**Problem to solve**
Every line of the data below needs to be reproduced exactly.

---------- Supplied records ----------

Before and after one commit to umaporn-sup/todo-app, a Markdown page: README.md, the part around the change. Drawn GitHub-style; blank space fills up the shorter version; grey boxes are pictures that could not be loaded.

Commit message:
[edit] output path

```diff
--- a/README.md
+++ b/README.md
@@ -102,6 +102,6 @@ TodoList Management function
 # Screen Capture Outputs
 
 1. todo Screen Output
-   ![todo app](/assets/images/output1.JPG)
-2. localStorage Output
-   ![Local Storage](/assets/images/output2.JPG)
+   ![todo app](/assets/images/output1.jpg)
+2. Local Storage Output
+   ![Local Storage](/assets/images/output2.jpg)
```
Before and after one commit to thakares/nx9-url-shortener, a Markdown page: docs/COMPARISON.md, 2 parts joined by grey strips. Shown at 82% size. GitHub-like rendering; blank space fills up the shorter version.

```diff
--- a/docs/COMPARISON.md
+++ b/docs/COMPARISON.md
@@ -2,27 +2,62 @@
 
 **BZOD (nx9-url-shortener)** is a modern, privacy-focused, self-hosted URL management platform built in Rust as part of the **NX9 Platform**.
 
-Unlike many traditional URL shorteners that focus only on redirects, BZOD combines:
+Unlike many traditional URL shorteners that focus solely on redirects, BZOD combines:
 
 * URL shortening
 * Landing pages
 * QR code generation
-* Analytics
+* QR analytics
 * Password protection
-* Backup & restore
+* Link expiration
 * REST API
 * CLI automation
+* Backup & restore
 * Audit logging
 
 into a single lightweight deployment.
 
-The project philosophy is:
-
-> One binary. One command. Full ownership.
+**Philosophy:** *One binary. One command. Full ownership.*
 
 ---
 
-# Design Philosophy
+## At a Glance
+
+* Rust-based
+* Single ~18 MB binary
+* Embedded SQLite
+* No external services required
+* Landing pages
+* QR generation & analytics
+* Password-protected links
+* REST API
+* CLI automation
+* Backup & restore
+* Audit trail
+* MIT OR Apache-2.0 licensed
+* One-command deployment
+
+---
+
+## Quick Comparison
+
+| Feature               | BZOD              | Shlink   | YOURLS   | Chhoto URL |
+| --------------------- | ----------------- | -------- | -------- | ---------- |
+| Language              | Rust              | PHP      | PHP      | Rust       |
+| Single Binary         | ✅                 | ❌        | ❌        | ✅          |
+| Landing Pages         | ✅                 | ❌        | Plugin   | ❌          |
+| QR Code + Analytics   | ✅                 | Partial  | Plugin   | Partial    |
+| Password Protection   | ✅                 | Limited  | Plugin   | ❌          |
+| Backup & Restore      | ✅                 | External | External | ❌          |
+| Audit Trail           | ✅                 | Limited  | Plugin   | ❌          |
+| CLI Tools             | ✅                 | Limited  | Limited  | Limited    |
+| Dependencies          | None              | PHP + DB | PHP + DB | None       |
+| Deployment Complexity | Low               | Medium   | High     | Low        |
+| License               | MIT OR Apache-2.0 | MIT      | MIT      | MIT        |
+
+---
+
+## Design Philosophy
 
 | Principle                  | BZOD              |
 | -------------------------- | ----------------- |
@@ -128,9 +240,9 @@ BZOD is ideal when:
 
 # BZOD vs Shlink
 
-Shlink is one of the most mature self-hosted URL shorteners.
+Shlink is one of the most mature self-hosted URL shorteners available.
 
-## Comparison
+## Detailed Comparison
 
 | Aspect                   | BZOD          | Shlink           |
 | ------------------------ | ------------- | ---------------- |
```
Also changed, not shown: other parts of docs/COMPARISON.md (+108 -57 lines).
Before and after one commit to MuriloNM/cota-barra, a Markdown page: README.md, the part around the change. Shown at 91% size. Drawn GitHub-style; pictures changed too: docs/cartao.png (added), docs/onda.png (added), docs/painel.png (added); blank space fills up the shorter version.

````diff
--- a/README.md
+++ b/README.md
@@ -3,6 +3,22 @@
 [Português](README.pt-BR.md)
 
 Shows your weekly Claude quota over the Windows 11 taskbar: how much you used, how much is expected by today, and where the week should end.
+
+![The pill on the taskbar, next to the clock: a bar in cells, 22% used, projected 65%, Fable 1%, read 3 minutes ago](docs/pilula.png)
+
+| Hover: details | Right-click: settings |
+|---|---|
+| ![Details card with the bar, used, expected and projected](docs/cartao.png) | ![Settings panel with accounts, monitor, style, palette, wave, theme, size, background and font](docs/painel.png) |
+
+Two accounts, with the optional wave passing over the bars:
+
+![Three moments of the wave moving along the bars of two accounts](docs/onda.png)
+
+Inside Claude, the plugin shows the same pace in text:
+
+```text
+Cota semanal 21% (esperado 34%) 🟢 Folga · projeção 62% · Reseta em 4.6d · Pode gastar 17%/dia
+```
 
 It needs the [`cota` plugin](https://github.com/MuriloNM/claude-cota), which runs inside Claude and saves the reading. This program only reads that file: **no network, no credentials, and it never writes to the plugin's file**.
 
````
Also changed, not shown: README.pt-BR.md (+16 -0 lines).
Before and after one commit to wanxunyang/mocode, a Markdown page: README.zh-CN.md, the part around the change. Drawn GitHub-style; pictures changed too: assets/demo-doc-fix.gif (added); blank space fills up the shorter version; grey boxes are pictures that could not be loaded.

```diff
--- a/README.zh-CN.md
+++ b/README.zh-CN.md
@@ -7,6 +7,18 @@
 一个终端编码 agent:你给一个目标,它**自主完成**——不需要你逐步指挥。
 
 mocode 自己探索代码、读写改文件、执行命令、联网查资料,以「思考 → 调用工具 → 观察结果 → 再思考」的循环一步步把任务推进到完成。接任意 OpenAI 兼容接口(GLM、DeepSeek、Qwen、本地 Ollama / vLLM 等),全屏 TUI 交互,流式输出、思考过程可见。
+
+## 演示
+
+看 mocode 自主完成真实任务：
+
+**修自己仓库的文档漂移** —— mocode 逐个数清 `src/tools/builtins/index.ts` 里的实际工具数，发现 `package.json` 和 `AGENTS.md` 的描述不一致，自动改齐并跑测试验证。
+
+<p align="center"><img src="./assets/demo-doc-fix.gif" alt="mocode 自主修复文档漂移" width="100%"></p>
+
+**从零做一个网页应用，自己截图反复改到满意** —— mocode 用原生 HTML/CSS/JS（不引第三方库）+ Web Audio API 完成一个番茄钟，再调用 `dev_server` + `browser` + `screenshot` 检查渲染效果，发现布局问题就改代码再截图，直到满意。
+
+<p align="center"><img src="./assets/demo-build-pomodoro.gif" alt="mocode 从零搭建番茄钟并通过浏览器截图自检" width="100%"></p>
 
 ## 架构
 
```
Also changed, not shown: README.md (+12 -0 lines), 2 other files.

----------

**Solved exercise**
Before and after one commit to umaporn-sup/todo-app, a Markdown page: README.md, the part around the change. Drawn GitHub-style; blank space fills up the shorter version; grey boxes are pictures that could not be loaded.

Commit message:
[edit] output path

```diff
--- a/README.md
+++ b/README.md
@@ -102,6 +102,6 @@ TodoList Management function
 # Screen Capture Outputs
 
 1. todo Screen Output
-   ![todo app](/assets/images/output1.JPG)
-2. localStorage Output
-   ![Local Storage](/assets/images/output2.JPG)
+   ![todo app](/assets/images/output1.jpg)
+2. Local Storage Output
+   ![Local Storage](/assets/images/output2.jpg)
```
Before and after one commit to thakares/nx9-url-shortener, a Markdown page: docs/COMPARISON.md, 2 parts joined by grey strips. Shown at 82% size. GitHub-like rendering; blank space fills up the shorter version.

```diff
--- a/docs/COMPARISON.md
+++ b/docs/COMPARISON.md
@@ -2,27 +2,62 @@
 
 **BZOD (nx9-url-shortener)** is a modern, privacy-focused, self-hosted URL management platform built in Rust as part of the **NX9 Platform**.
 
-Unlike many traditional URL shorteners that focus only on redirects, BZOD combines:
+Unlike many traditional URL shorteners that focus solely on redirects, BZOD combines:
 
 * URL shortening
 * Landing pages
 * QR code generation
-* Analytics
+* QR analytics
 * Password protection
-* Backup & restore
+* Link expiration
 * REST API
 * CLI automation
+* Backup & restore
 * Audit logging
 
 into a single lightweight deployment.
 
-The project philosophy is:
-
-> One binary. One command. Full ownership.
+**Philosophy:** *One binary. One command. Full ownership.*
 
 ---
 
-# Design Philosophy
+## At a Glance
+
+* Rust-based
+* Single ~18 MB binary
+* Embedded SQLite
+* No external services required
+* Landing pages
+* QR generation & analytics
+* Password-protected links
+* REST API
+* CLI automation
+* Backup & restore
+* Audit trail
+* MIT OR Apache-2.0 licensed
+* One-command deployment
+
+---
+
+## Quick Comparison
+
+| Feature               | BZOD              | Shlink   | YOURLS   | Chhoto URL |
+| --------------------- | ----------------- | -------- | -------- | ---------- |
+| Language              | Rust              | PHP      | PHP      | Rust       |
+| Single Binary         | ✅                 | ❌        | ❌        | ✅          |
+| Landing Pages         | ✅                 | ❌        | Plugin   | ❌          |
+| QR Code + Analytics   | ✅                 | Partial  | Plugin   | Partial    |
+| Password Protection   | ✅                 | Limited  | Plugin   | ❌          |
+| Backup & Restore      | ✅                 | External | External | ❌          |
+| Audit Trail           | ✅                 | Limited  | Plugin   | ❌          |
+| CLI Tools             | ✅                 | Limited  | Limited  | Limited    |
+| Dependencies          | None              | PHP + DB | PHP + DB | None       |
+| Deployment Complexity | Low               | Medium   | High     | Low        |
+| License               | MIT OR Apache-2.0 | MIT      | MIT      | MIT        |
+
+---
+
+## Design Philosophy
 
 | Principle                  | BZOD              |
 | -------------------------- | ----------------- |
@@ -128,9 +240,9 @@ BZOD is ideal when:
 
 # BZOD vs Shlink
 
-Shlink is one of the most mature self-hosted URL shorteners.
+Shlink is one of the most mature self-hosted URL shorteners available.
 
-## Comparison
+## Detailed Comparison
 
 | Aspect                   | BZOD          | Shlink           |
 | ------------------------ | ------------- | ---------------- |
```
Also changed, not shown: other parts of docs/COMPARISON.md (+108 -57 lines).
Before and after one commit to MuriloNM/cota-barra, a Markdown page: README.md, the part around the change. Shown at 91% size. Drawn GitHub-style; pictures changed too: docs/cartao.png (added), docs/onda.png (added), docs/painel.png (added); blank space fills up the shorter version.

````diff
--- a/README.md
+++ b/README.md
@@ -3,6 +3,22 @@
 [Português](README.pt-BR.md)
 
 Shows your weekly Claude quota over the Windows 11 taskbar: how much you used, how much is expected by today, and where the week should end.
+
+![The pill on the taskbar, next to the clock: a bar in cells, 22% used, projected 65%, Fable 1%, read 3 minutes ago](docs/pilula.png)
+
+| Hover: details | Right-click: settings |
+|---|---|
+| ![Details card with the bar, used, expected and projected](docs/cartao.png) | ![Settings panel with accounts, monitor, style, palette, wave, theme, size, background and font](docs/painel.png) |
+
+Two accounts, with the optional wave passing over the bars:
+
+![Three moments of the wave moving along the bars of two accounts](docs/onda.png)
+
+Inside Claude, the plugin shows the same pace in text:
+
+```text
+Cota semanal 21% (esperado 34%) 🟢 Folga · projeção 62% · Reseta em 4.6d · Pode gastar 17%/dia
+```
 
 It needs the [`cota` plugin](https://github.com/MuriloNM/claude-cota), which runs inside Claude and saves the reading. This program only reads that file: **no network, no credentials, and it never writes to the plugin's file**.
 
````
Also changed, not shown: README.pt-BR.md (+16 -0 lines).
Before and after one commit to wanxunyang/mocode, a Markdown page: README.zh-CN.md, the part around the change. Drawn GitHub-style; pictures changed too: assets/demo-doc-fix.gif (added); blank space fills up the shorter version; grey boxes are pictures that could not be loaded.

```diff
--- a/README.zh-CN.md
+++ b/README.zh-CN.md
@@ -7,6 +7,18 @@
 一个终端编码 agent:你给一个目标,它**自主完成**——不需要你逐步指挥。
 
 mocode 自己探索代码、读写改文件、执行命令、联网查资料,以「思考 → 调用工具 → 观察结果 → 再思考」的循环一步步把任务推进到完成。接任意 OpenAI 兼容接口(GLM、DeepSeek、Qwen、本地 Ollama / vLLM 等),全屏 TUI 交互,流式输出、思考过程可见。
+
+## 演示
+
+看 mocode 自主完成真实任务：
+
+**修自己仓库的文档漂移** —— mocode 逐个数清 `src/tools/builtins/index.ts` 里的实际工具数，发现 `package.json` 和 `AGENTS.md` 的描述不一致，自动改齐并跑测试验证。
+
+<p align="center"><img src="./assets/demo-doc-fix.gif" alt="mocode 自主修复文档漂移" width="100%"></p>
+
+**从零做一个网页应用，自己截图反复改到满意** —— mocode 用原生 HTML/CSS/JS（不引第三方库）+ Web Audio API 完成一个番茄钟，再调用 `dev_server` + `browser` + `screenshot` 检查渲染效果，发现布局问题就改代码再截图，直到满意。
+
+<p align="center"><img src="./assets/demo-build-pomodoro.gif" alt="mocode 从零搭建番茄钟并通过浏览器截图自检" width="100%"></p>
 
 ## 架构
 
```
Also changed, not shown: README.md (+12 -0 lines), 2 other files.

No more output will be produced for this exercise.